Below is a periodically-updated list of web-based sources related to sustainability. Please use the comment section of this page to offer recommendations.
- Site for collaborative approaches to sustainability, poverty reduction, and international development.
- Its mission is to spread information regarding sustainability, its benefits, as well as getting everyone involved in the global movement
Dedicated to the ideas and publications of Nayef Al-Rodhan, currently Senior Member of St. Antony’s College at Oxford University, U.K., and Senior Scholar in Geostrategy and Director of the Programme on the Geopolitical Implications of Globalisation and Transnational Security at the Geneva Centre for Security Policy, Switzerland.
U.S. Environmental Protection Agency, “Sustainability”
- The Sustainability Program of EPA’s Office of Research and Development maintains this Web site to provide one-stop access to EPA and related programs and the latest research and activities
- A non-profit organization founded in 1996 by the late Donella (Dana) Meadows, the Sustainability Institute applies systems thinking, system dynamics modeling, and organizational learning to economic, environmental and social challenges
- Learn a new way to understand human cultural evolution and well-being. Obtain a tool for improving group performance at any scale.
- An open dictionary for business leaders and students of sustainability and business-related terms. It is a project of the Presidio Graduate School.
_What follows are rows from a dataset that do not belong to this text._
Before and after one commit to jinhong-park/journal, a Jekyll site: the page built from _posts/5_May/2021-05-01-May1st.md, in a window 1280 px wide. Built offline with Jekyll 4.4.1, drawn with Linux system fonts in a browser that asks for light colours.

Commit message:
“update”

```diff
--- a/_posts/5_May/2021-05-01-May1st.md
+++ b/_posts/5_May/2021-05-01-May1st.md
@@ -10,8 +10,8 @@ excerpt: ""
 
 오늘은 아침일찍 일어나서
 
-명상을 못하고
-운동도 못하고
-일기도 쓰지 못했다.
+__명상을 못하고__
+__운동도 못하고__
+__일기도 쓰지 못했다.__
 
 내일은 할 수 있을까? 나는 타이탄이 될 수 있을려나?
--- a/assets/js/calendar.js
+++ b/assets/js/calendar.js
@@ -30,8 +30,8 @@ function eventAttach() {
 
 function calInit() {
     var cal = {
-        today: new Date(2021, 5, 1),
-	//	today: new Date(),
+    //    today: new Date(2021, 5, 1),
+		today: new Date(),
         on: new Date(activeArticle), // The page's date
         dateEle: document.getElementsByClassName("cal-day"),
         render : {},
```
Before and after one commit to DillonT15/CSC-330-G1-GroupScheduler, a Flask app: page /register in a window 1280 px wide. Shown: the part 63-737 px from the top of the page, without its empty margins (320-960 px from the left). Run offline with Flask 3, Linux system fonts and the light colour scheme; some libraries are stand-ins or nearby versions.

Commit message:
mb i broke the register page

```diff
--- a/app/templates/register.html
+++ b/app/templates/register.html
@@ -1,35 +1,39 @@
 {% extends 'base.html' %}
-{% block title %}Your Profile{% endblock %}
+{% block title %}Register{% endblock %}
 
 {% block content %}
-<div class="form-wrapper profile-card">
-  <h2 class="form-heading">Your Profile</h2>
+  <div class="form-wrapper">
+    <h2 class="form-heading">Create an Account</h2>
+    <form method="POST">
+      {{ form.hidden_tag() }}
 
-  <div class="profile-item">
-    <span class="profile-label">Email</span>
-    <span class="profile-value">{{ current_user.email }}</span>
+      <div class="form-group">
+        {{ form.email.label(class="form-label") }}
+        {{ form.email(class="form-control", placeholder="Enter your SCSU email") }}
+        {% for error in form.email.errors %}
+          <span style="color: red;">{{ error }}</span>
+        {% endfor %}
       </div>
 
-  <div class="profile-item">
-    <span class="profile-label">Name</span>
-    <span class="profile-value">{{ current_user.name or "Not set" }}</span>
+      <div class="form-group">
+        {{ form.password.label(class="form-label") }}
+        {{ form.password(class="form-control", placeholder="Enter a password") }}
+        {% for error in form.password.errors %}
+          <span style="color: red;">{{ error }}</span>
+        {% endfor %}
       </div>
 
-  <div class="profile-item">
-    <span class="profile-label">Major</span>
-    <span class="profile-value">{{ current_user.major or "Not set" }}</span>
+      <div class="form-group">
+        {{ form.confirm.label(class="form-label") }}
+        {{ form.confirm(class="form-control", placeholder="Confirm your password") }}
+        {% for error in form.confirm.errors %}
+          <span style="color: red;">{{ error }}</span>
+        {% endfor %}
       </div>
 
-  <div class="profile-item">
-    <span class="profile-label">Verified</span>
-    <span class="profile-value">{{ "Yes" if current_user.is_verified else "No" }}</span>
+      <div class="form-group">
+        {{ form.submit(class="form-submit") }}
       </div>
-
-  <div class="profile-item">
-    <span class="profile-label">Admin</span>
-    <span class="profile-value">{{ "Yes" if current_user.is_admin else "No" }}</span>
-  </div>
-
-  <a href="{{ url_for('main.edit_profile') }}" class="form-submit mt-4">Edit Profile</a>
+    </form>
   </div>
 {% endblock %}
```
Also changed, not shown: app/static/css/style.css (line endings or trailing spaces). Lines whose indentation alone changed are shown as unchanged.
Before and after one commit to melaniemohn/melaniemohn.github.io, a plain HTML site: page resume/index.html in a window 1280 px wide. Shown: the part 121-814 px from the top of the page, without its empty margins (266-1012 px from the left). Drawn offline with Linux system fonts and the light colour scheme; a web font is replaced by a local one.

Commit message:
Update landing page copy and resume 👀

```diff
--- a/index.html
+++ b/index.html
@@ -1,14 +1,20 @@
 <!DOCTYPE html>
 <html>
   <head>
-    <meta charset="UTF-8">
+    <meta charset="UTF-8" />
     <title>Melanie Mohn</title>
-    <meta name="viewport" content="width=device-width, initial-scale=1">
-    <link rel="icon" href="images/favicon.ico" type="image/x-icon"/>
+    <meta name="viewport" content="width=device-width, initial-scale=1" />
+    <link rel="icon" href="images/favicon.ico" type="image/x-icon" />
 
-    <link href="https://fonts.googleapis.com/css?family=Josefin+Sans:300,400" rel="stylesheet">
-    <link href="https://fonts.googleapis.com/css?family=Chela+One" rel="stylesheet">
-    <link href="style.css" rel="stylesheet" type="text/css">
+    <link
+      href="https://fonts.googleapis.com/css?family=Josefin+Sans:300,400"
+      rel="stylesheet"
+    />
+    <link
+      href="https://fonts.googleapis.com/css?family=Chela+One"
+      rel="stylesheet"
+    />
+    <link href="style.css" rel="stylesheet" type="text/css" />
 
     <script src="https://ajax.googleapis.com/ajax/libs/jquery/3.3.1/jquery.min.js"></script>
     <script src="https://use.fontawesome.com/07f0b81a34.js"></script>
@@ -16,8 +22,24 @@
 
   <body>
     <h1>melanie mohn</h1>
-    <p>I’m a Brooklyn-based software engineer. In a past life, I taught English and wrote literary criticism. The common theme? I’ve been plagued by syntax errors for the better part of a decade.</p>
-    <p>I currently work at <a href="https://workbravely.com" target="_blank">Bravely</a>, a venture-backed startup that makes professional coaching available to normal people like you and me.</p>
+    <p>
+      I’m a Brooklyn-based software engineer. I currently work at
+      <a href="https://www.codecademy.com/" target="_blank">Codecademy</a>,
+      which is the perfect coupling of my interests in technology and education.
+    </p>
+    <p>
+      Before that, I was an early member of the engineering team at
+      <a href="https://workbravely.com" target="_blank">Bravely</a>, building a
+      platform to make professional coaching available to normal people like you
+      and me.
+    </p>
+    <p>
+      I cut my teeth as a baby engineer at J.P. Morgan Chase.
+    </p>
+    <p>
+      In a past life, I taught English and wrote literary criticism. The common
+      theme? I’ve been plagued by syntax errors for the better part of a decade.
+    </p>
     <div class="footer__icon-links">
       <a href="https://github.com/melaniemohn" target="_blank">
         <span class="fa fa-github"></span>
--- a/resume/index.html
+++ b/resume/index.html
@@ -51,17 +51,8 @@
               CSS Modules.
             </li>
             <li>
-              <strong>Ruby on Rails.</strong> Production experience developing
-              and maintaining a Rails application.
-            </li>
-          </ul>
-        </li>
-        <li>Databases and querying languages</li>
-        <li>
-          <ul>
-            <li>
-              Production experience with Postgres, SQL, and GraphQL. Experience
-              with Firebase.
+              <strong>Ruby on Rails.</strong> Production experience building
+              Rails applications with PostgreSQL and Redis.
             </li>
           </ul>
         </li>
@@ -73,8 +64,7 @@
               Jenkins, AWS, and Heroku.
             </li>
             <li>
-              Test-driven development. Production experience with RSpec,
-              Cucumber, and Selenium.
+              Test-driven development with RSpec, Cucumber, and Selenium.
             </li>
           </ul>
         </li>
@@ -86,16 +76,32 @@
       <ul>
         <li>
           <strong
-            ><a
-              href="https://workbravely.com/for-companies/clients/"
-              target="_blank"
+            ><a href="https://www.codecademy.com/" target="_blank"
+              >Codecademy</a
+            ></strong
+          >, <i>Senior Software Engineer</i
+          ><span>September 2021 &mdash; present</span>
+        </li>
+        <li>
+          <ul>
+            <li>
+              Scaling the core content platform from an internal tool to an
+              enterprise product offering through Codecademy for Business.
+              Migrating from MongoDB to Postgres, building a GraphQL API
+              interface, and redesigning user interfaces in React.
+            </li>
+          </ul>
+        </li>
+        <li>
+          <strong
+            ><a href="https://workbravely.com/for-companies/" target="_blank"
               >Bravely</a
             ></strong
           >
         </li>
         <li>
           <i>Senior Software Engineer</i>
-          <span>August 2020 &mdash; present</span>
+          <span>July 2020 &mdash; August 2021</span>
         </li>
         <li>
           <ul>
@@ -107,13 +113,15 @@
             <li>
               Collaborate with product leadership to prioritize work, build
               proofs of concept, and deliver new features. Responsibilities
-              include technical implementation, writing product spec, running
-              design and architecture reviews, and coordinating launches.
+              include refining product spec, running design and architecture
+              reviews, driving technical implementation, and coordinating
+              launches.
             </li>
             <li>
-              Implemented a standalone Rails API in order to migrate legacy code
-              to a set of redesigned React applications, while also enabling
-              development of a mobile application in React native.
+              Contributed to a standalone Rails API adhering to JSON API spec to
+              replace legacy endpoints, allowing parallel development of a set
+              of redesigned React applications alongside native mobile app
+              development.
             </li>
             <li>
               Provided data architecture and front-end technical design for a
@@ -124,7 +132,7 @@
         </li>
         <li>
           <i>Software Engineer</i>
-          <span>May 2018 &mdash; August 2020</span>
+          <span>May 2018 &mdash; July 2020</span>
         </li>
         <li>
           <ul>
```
- This web site is about indicators of sustainable community: ways to measure how well a community is meeting the needs and expectations of its present and future members.
- Our mission is to provide business leadership as a catalyst for change toward sustainable development, and to support the business license to operate, innovate and grow in a world increasingly shaped by sustainable development issues
- An attempt to outline the burgeoning field. Rather than looking broadly at sustainability, the Forum focuses on the way in which science and innovation can be conducted and applied to meet human needs while preserving the life support systems of the planet. It highlights people and programs that are studying nature-society interactions and applying the resulting knowledge to create a sustainability transition around the world.
- Sustainable Table celebrates local sustainable food, educates consumers on food-related issues and works to build community through food
- The mission of The Pelican Web is to collect, organize, and disseminate knowledge on sustainable development, with especial focus on human development; and to publish the monthly, free subscription, open access Mother Pelican, a journal on sustainable human development.
“GREENWASH a guide to corporate eco-speak,” New Internationalist 347 (July 2002), 22. [Full text pasted here]
- Abstract: Focuses on the contents of the report ‘The Business Case for Sustainable Development.’ Highlights of the Johannesburg Earth Summit. [via Academic Search Premier database]
“Green or Greenwash? A Greenpeace Detection Kit,” Greenpeace, n.d. [accessed May 25, 2010].
- “While accepting that there will never be a perfect litmus test for “greenwash”, and in the hope of encouraging greater public debate on the issue, Greenpeace offers the following 4 Point ‘CARE’ check list. ‘CARE’ stands for Core business; Advertising record; Research & development funding; and Environmental lobbying. A corporation which fails on any of the four tests below is probably in the “greenwash” business.”
“Greenwash 101,” The Green Life, n.d. [accessed May 25, 2010].
- “In 1999, “greenwash” entered the official lexicon of the English language through its inclusion in the Oxford English Dictionary. The OED defines greenwash as: ‘Disinformation disseminated by an organization so as to present an environmentally responsible public image.’ In the marketplace, media and politics, greenwash serves several purposes, among them: fooling environmentally conscious consumers into buying environmentally destructive productst; generating positive press about a company’s environmental commitment; and resisting government environmental regulation through preemptive voluntary policies within an industry. Collectively, greenwash’s goals maintain the status quo of unsustainable consumption by deceiving and appeasing progressive parties.”
- “. . . that ever-elusive term “sustainability.” The very word, emptied of meaning through overuse, increasingly dominates architectural design and discourse, and—frankly—it drives me crazy. People use it all the time without really knowing what they are talking about. I always ask: sustainable of what? Too often the word becomes appropriated as a band-aid, cure-all additive that can be applied as environmental/ecological veneer to an architectural project, like icing on a cake. But the word has become such a all-encompassing buzzword, a signifier onto which so many different aspirations and agendas have been projected, that it doesn’t really mean anything anymore.”